Book Review: Get inside the head of pop legend Robbie Williams, in Chris Heath’s Reveal

It’s been thirteen years since Feel, music journalist Chris Heath’s first book with singer Robbie Williams. In that time, Williams has married and started a family, rejoined and left Take That, and further cemented his legacy as one of pop’s true superstars by breaking the Guinness World Record for most tour tickets sold in a single day – a staggering 1.6million. Officially the most successful British solo artist of all time, Williams has battled demons throughout his time in the spotlight and now Reveal picks up where the best-selling Feel left off.... Read More | Share it now!

Book Review: Bruce Beresford’s The Best Film I Never Made is a collection of warm, droll and personal essays from one of Australia’s leading directors

“I wanted to make films from time I saw my first films in the mid-1940’s. Unlike my school friends I had no interest in animated films (I still don’t) but was fascinated by narratives with actors. Somehow I realised while still very young, that the key person in all the films was not the leading man or heroine, but the director”.... Read More | Share it now!

Book Review: You’ll sleep with the lights on after reading Laura Purcell’s The Silent Companions

Elsie Bainbridge, newly widowed, is sent to her late husband’s estate to see out the last few weeks of her pregnancy. With a skeleton staff, abandoned, dusty rooms, and a surrounding village terrified of the house, The Bridge is far from the haven Elsie hopes it to be. But when she and Sarah, her husband’s cousin, discover a beautiful painted figure behind a locked attic door, things begin to spiral out of control. The figure is not alone and she is not friendly.... Read More | Share it now!

Book Review: Writers on Writers presents a series of short love letters to Australian Literature

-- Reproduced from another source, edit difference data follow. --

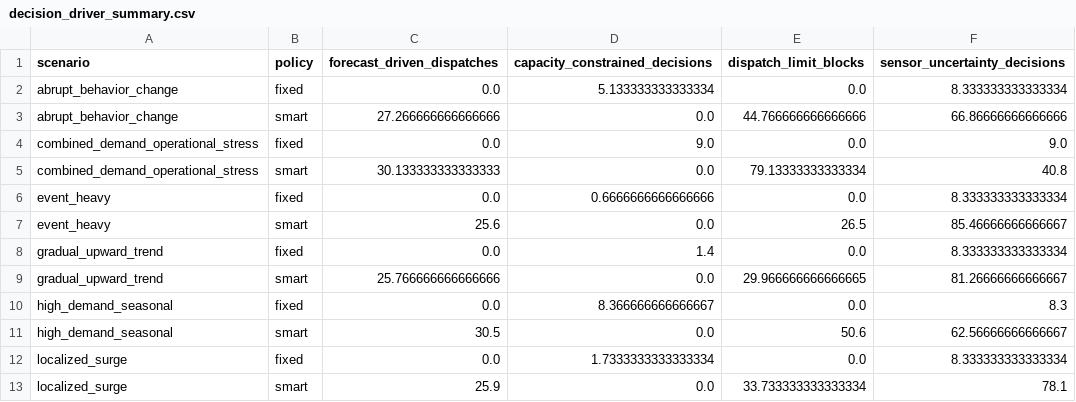
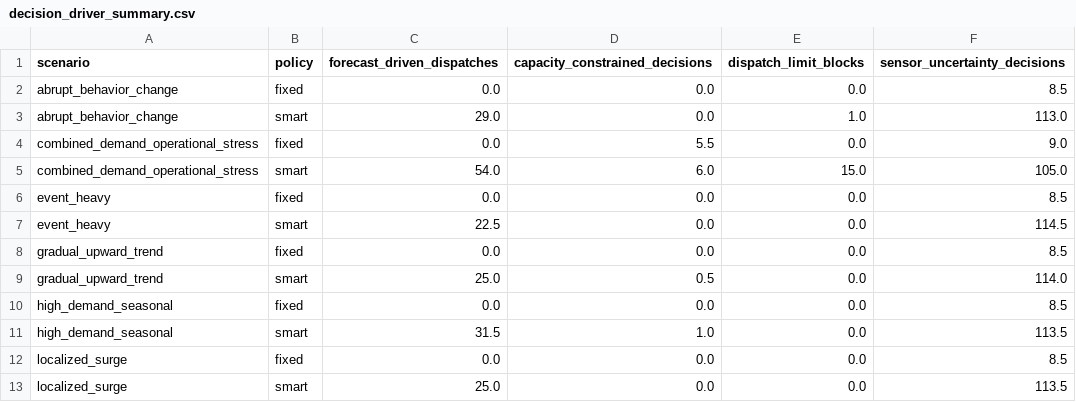
Before and after one commit to Rover-Panto/BinSight, a CSV file: admin-portal/artifacts/dynamic_v2/decision_driver_summary.csv, drawn as a sheet; only a part is shown; the diff covers the shown part only.

```diff
--- a/admin-portal/artifacts/dynamic_v2/decision_driver_summary.csv
+++ b/admin-portal/artifacts/dynamic_v2/decision_driver_summary.csv
@@ -1,13 +1,13 @@
 scenario,policy,forecast_driven_dispatches,capacity_constrained_decisions,dispatch_limit_blocks,sensor_uncertainty_decisions
-abrupt_behavior_change,fixed,0.0,5.133333333333334,0.0,8.333333333333334
-abrupt_behavior_change,smart,27.266666666666666,0.0,44.766666666666666,66.86666666666666
-combined_demand_operational_stress,fixed,0.0,9.0,0.0,9.0
-combined_demand_operational_stress,smart,30.133333333333333,0.0,79.13333333333334,40.8
-event_heavy,fixed,0.0,0.6666666666666666,0.0,8.333333333333334
-event_heavy,smart,25.6,0.0,26.5,85.46666666666667
-gradual_upward_trend,fixed,0.0,1.4,0.0,8.333333333333334
-gradual_upward_trend,smart,25.766666666666666,0.0,29.966666666666665,81.26666666666667
-high_demand_seasonal,fixed,0.0,8.366666666666667,0.0,8.3
-high_demand_seasonal,smart,30.5,0.0,50.6,62.56666666666667
-localized_surge,fixed,0.0,1.7333333333333334,0.0,8.333333333333334
-localized_surge,smart,25.9,0.0,33.733333333333334,78.1
+abrupt_behavior_change,fixed,0.0,0.0,0.0,8.5
+abrupt_behavior_change,smart,29.0,0.0,1.0,113.0
+combined_demand_operational_stress,fixed,0.0,5.5,0.0,9.0
+combined_demand_operational_stress,smart,54.0,6.0,15.0,105.0
+event_heavy,fixed,0.0,0.0,0.0,8.5
+event_heavy,smart,22.5,0.0,0.0,114.5
+gradual_upward_trend,fixed,0.0,0.0,0.0,8.5
+gradual_upward_trend,smart,25.0,0.5,0.0,114.0
+high_demand_seasonal,fixed,0.0,0.0,0.0,8.5
+high_demand_seasonal,smart,31.5,1.0,0.0,113.5
+localized_surge,fixed,0.0,0.0,0.0,8.5
+localized_surge,smart,25.0,0.0,0.0,113.5
```
Also changed, not shown: 25 edited cells elsewhere in this file, admin-portal/artifacts/dynamic_v2/policy_summary.csv, 44 other files.
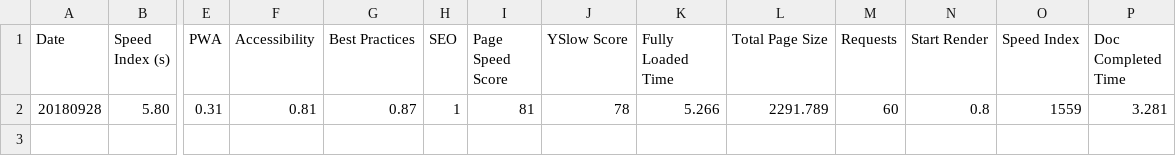
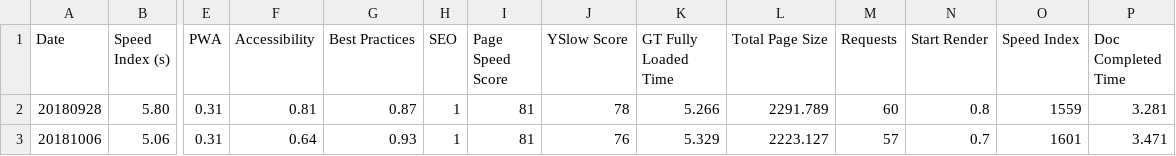
Before and after one commit to Scarlett-Truong/Node_ReportDashboard, a CSV file: westcoast-seo-report-data.csv, drawn as a sheet; only a part is shown, gaps mark what is left out; rows hold the shown columns only; the diff names each change by its address in the sheet, - before the commit and + after, or states it on an @@ line.

Commit message:
Adjust columns title - add measuring units

```diff
--- a/westcoast-seo-report-data.csv
+++ b/westcoast-seo-report-data.csv
-K1: Fully Loaded Time
+K1: GT Fully Loaded Time
+row 3: 20181006 | 5.06 | 0.31 | 0.64 | 0.93 | 1 | 81 | 76 | 5.329 | 2223.127 | 57 | 0.7 | 1601 | 3.471
```
Also changed, not shown: westcoast-seo-report-graph-data.csv, 3 other files.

Black Inc’s Writers on Writers series was launched in October 2017 with the publication of its first two books, Alice Pung on John Marsden and Erik Jensen on Kate Jennings. The tag line for the series reads ‘Twelve Acclaimed Writers. Six Memorable Encounters.’ This sums up the idea behind the series incredibly well, which will include such forthcoming volumes as Christos Tsiolkas on Patrick White, as well as three other as yet unannounced volumes. Each book contains a personal essay by a well-known Australian writer in which they talk about a stalwart figure of Australian literature who has influenced their life and career. ... Read More | Share it now!

Book Review: Hannah Jewell’s 100 Nasty Women of History will help you find your new favourite historical figure

Join The Washington Post’s pop culture editor Hannah Jewell as she plucks (almost) forgotten women from the historical cutting room floor. From artists to investigative reporters, scientists to queens, political firebrands to murderers, there’s no such thing as the delicate fairer sex here. Get in the kitchen and make you sandwich? Puh-lease. I’ve got an empire to overthrow.... Read More | Share it now!

Book Review: Alan Burdick’s Why Time Flies is an intriguing look into time and its many facets

Alan Burdick’s book, Why Time Flies: A Mostly Scientific Investigation is one with a fascinating premise that we can all relate to. A staff writer from the New Yorker, Burdick specialises in penning articles about science and technology. Here, he poses the question, “What is time and why does it speed up as we age and slow down when we’re bored?” The result is a book that is quite dense and detailed, meaning it’s interesting in parts and a little dry in others.... Read More | Share it now!

Book Review: Living The 1960s is an exuberant collection of facts & personal memories from a wonderful chapter in history

The National Library of Australia’s publishers have managed to turn back time with their latest book, Living The 1960s. In the book, Australian actress and comedian, Noeline Brown takes us all for a stroll down memory lane through an important decade in her life, and in the lives of her contemporaries. Living the 1960s is a fun slice of nostalgia and a gorgeous chronicle of this significant period from history.... Read More | Share it now!

Book Review: Craigh Wilson’s Intuitive is an empowering volume for those seeking change

The world is becoming increasingly complex and fast-paced. Many people are feeling out of touch with their spiritual sides and this can manifest itself in a series of mental and physical ailments. Intuitive is a book written by Craigh Wilson, an experienced medical and business intuitive who has spent decades working in an area that ultimately draws upon new-age topics and popular psychology. This volume is a decent one that offers up some intriguing points and pieces, which allow for further thought and exploration.... Read More | Share it now!